• **WORK INSTRUCTIONS**: Look through the material below and report every line that includes "ipynb".

• **DATA SUPPLIED**:
▬▬▬

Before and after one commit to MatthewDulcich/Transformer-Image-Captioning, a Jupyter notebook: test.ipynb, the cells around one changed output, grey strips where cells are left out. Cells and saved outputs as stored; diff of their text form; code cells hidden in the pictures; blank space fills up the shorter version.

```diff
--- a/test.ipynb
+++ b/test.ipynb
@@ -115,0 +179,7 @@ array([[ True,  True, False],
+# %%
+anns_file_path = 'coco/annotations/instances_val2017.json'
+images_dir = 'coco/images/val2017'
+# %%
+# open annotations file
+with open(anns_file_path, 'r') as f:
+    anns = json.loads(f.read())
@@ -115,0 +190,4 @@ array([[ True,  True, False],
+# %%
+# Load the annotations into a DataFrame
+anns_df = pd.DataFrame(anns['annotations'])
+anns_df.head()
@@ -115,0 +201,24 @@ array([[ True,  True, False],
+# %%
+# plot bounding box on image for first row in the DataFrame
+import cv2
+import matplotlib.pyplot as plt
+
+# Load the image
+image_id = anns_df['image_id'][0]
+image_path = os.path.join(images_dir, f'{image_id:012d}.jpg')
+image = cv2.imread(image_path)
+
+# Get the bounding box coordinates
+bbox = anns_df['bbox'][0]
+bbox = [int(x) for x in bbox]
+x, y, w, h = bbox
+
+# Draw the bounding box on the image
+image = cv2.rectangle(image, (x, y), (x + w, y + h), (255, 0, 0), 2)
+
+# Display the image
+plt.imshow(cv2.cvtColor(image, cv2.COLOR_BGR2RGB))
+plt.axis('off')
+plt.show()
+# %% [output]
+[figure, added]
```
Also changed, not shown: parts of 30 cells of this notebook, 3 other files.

▬▬▬

• **RESPONSE FOR THIS EXERCISE**:
Before and after one commit to MatthewDulcich/Transformer-Image-Captioning, a Jupyter notebook: test.ipynb, the cells around one changed output, grey strips where cells are left out. Cells and saved outputs as stored; diff of their text form; code cells hidden in the pictures; blank space fills up the shorter version.
--- a/test.ipynb
+++ b/test.ipynb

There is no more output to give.